Nim is taught sign language and even breastfed by his surrogate mother Stephanie LaFarge (“It was the 70s!” exclaims Jenny Lee, her more levelheaded daughter), though it soon becomes apparent that his animal tendencies refuse to be shackled by wishful anthropomorphism.
Marsh weaves a tapestry of Super 8 film, stylised talking heads and visceral reconstructions to create a masterpiece of non-judgemental documentary filmmaking, a biopic with a protagonist that, try as we might, we cannot project our own qualities onto. Nim is a chimp, an animal – it is our meddling with that fundamental and simple truth that is the central and horribly protracted tragedy of the film.
The DVD contains an insightful making of which reveals far more than many would care to know about the film’s ingenious reconstructions and should be viewed after the film has been given time to digest. Marsh gives an impassioned and articulate interview, explaining his desire for the film to always feel ‘present tense’ so as to enhance the gruelling experience, the rigorous chronology making the film’s third act almost unbearable to watch in places, such is our desire to be offered a retrospective view or an all-encompassing coda.
Like Marsh’s previous work, particularly 2005 drama The King and his 1999 masterpiece Wisconsin Death Trip, his latest film is at times a legitimately transcendent experience.
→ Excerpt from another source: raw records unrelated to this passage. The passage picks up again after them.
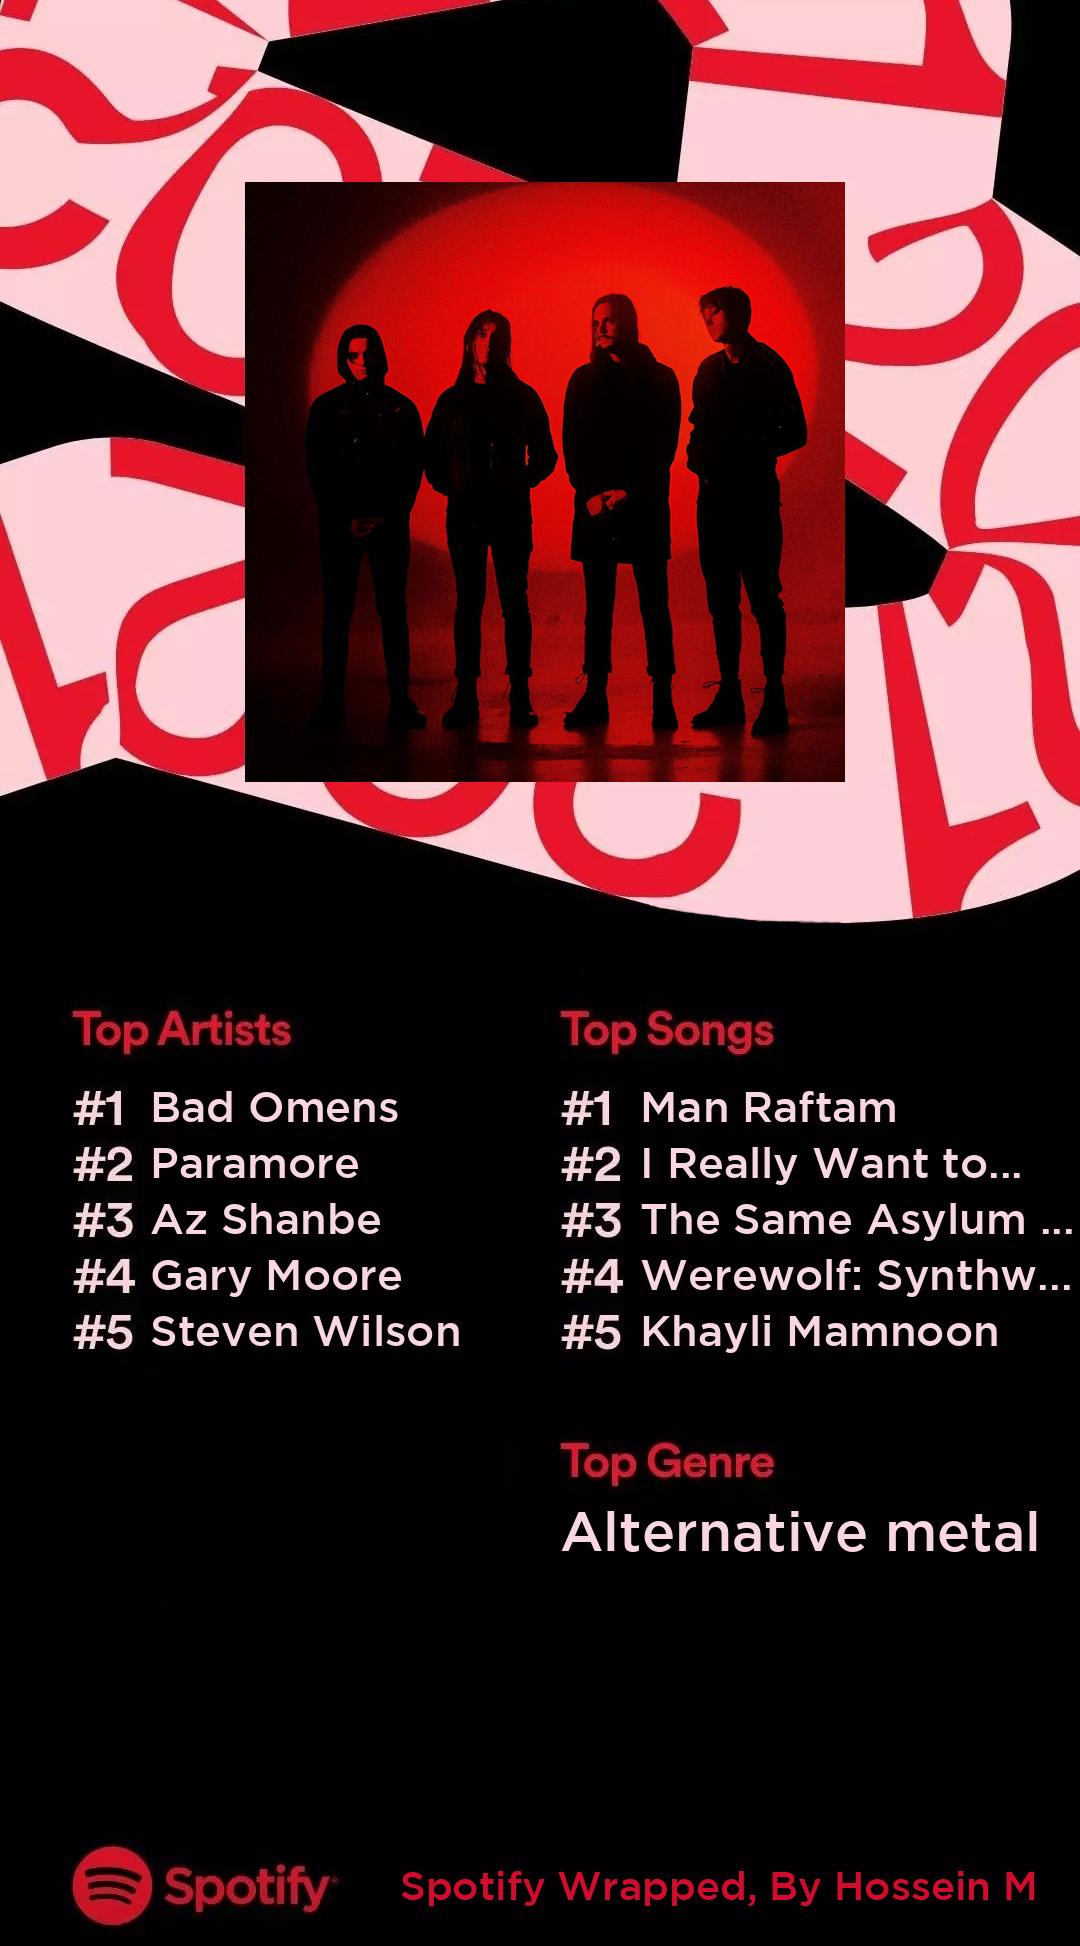
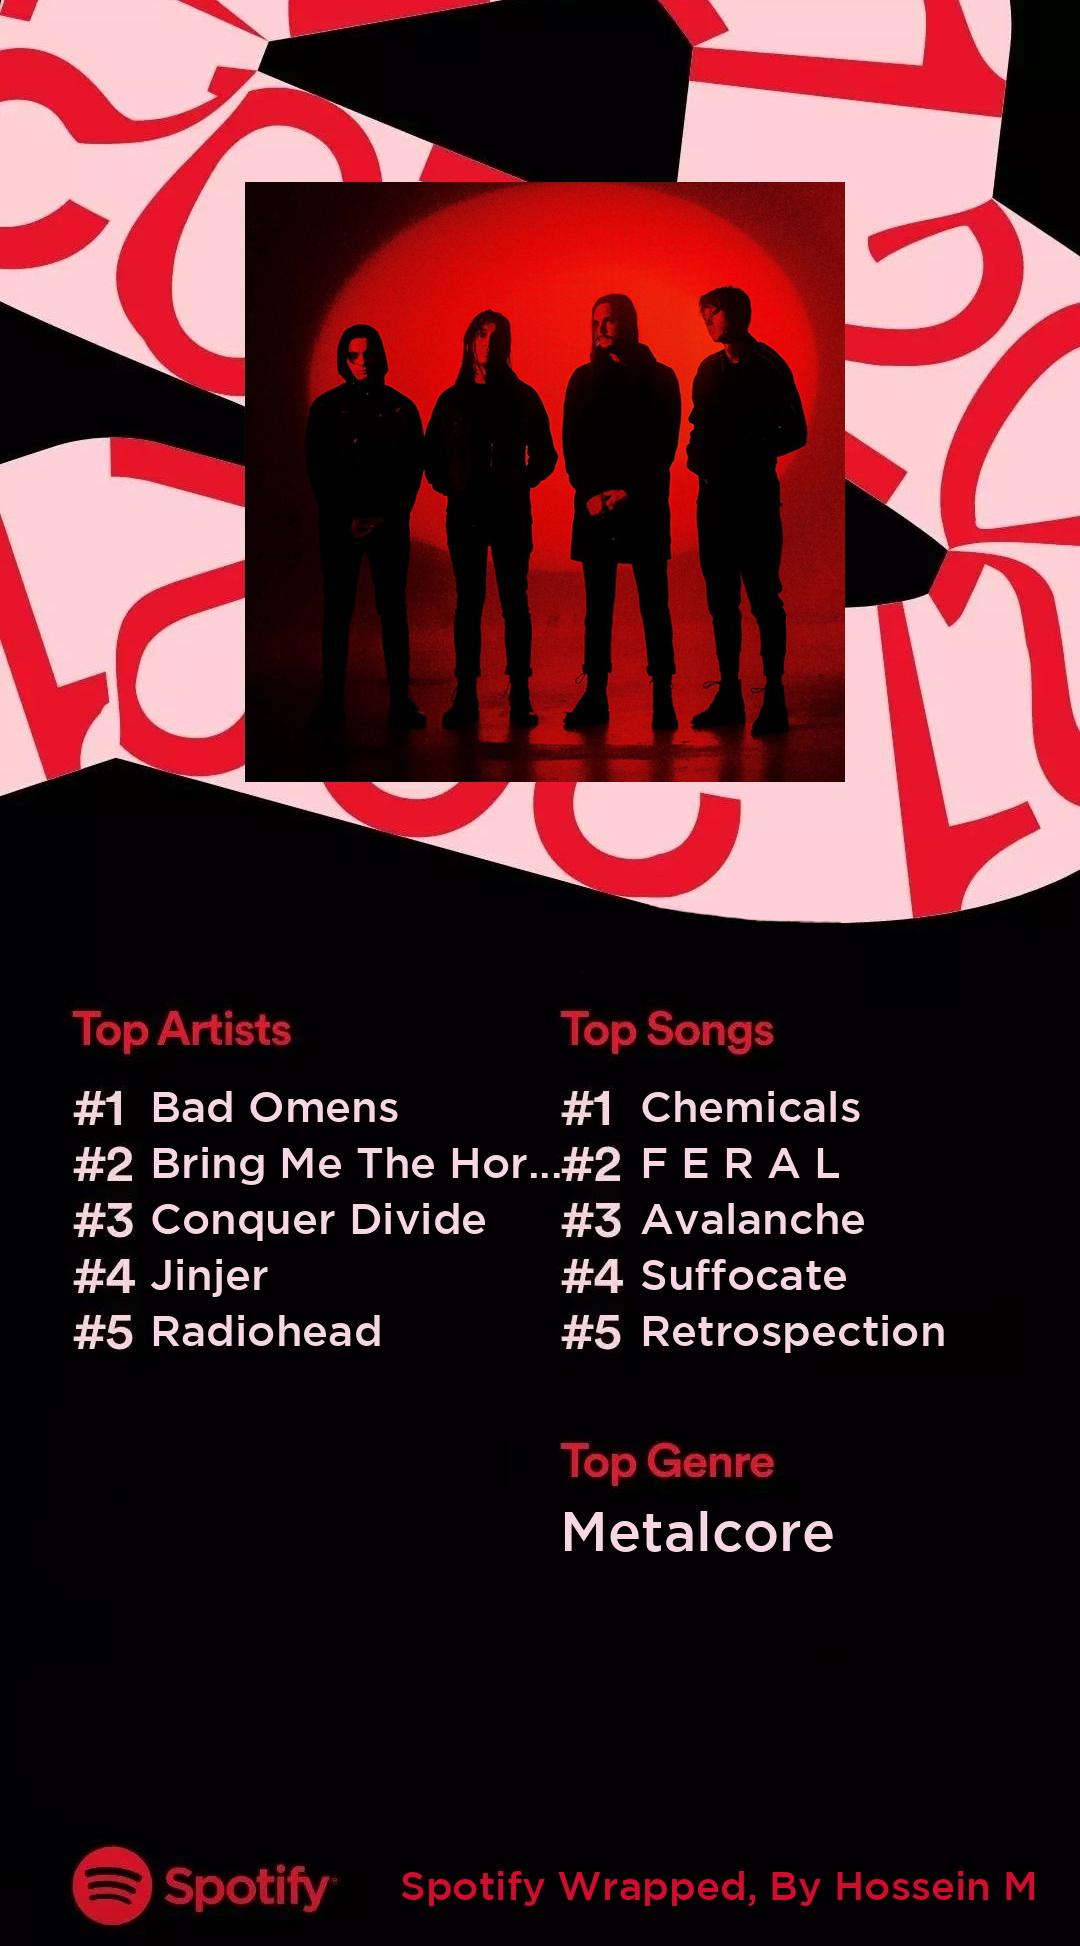
Adding playlist analyser to the project

Changed region(s): [[0.5806, 0.555, 0.9778, 0.7091], [0.1222, 0.5858, 0.4889, 0.7091], [0.5194, 0.7708, 0.9778, 0.8016]]

diff --git a/playlist_analyse.py b/playlist_analyse.py
@@ -1,0 +1,77 @@
+import spotipy
+import pandas as pd
+from sklearn.preprocessing import MinMaxScaler
+from spotipy.oauth2 import SpotifyClientCredentials
+from keys import client_id, client_secret, redirect_uri
+
+
+def spotifyID(link):
+    link = link.replace("https://open.spotify.com/playlist/", "spotify:playlist:")
+    return link[:-20]
+
+
+def playlist_analyse(link):
+    client_credentials_manager = SpotifyClientCredentials(client_id, client_secret)
+    sp = spotipy.Spotify(client_credentials_manager=client_credentials_manager)
+    results = sp.playlist(spotifyID(link))
+    playlist = results['name']
+    owner = results['owner']['display_name']
+
+    ids = []
+
+    for item in results['tracks']['items']:
+        track = item['track']['id']
+        ids.append(track)
+
+    song_meta = {'id': [], 'album': [], 'name': [],
+                 'artist': [], 'explicit': [], 'popularity': []}
+
+    for song_id in ids:
+        # get song's meta data
+        meta = sp.track(song_id)
+
+        # song id
+        song_meta['id'].append(song_id)
+
+        # album name
+        album = meta['album']['name']
+        song_meta['album'] += [album]
+
+        # song name
+        song = meta['name']
+        song_meta['name'] += [song]
+
+        # artists name
+        s = ', '
+        artist = s.join([singer_name['name'] for singer_name in meta['artists']])
+        song_meta['artist'] += [artist]
+
+        # explicit: lyrics could be considered offensive or unsuitable for children
+        explicit = meta['explicit']
+        song_meta['explicit'].append(explicit)
+
+        # song popularity
+        popularity = meta['popularity']
+        song_meta['popularity'].append(popularity)
+
+    song_meta_df = pd.DataFrame.from_dict(song_meta)
+
+    # check the song feature
+    features = sp.audio_features(song_meta['id'])
+    # change dictionary to dataframe
+    features_df = pd.DataFrame.from_dict(features)
+
+    # convert milliseconds to mins
+    # duration_ms: The duration of the track in milliseconds.
+    # 1 minute = 60 seconds = 60 × 1000 milliseconds = 60,000 ms
+    features_df['duration_ms'] = features_df['duration_ms'] / 60000
+
+    # combine two dataframe
+    final_df = song_meta_df.merge(features_df)
+
+    music_feature = features_df[
+        ['danceability', 'energy', 'loudness', 'speechiness', 'acousticness', 'instrumentalness', 'liveness', 'valence',
+         'tempo', 'duration_ms']]
+
+    min_max_scaler = MinMaxScaler()
+    music_feature.loc[:] = min_max_scaler.fit_transform(music_feature.loc[:])

diff --git a/get_info.py b/get_info.py
@@ -58,7 +58,7 @@ def wrapped(username):
 
     if token:
         sp = spotipy.Spotify(auth=token)
-        top_tracks_short = sp.current_user_top_tracks(limit=100, offset=0, time_range="medium_term")
+        top_tracks_short = sp.current_user_top_tracks(limit=100, offset=0, time_range="long_term")
     else:
         print("Can't get token for", username)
Whereas Man on Wire allowed us a glimpse of what it feels like to scorn death and human limitation, Project Nim often paralyses you with a choking sense of injustice, the evidence of which glistens off every audience member’s face when the cinema lights rise.
Project Nim emerges as a powerful and provocative film that will leave you rattled, angry and ready to talk. Short of doing a Thin Blue Line, you could hardly ask more of a documentary.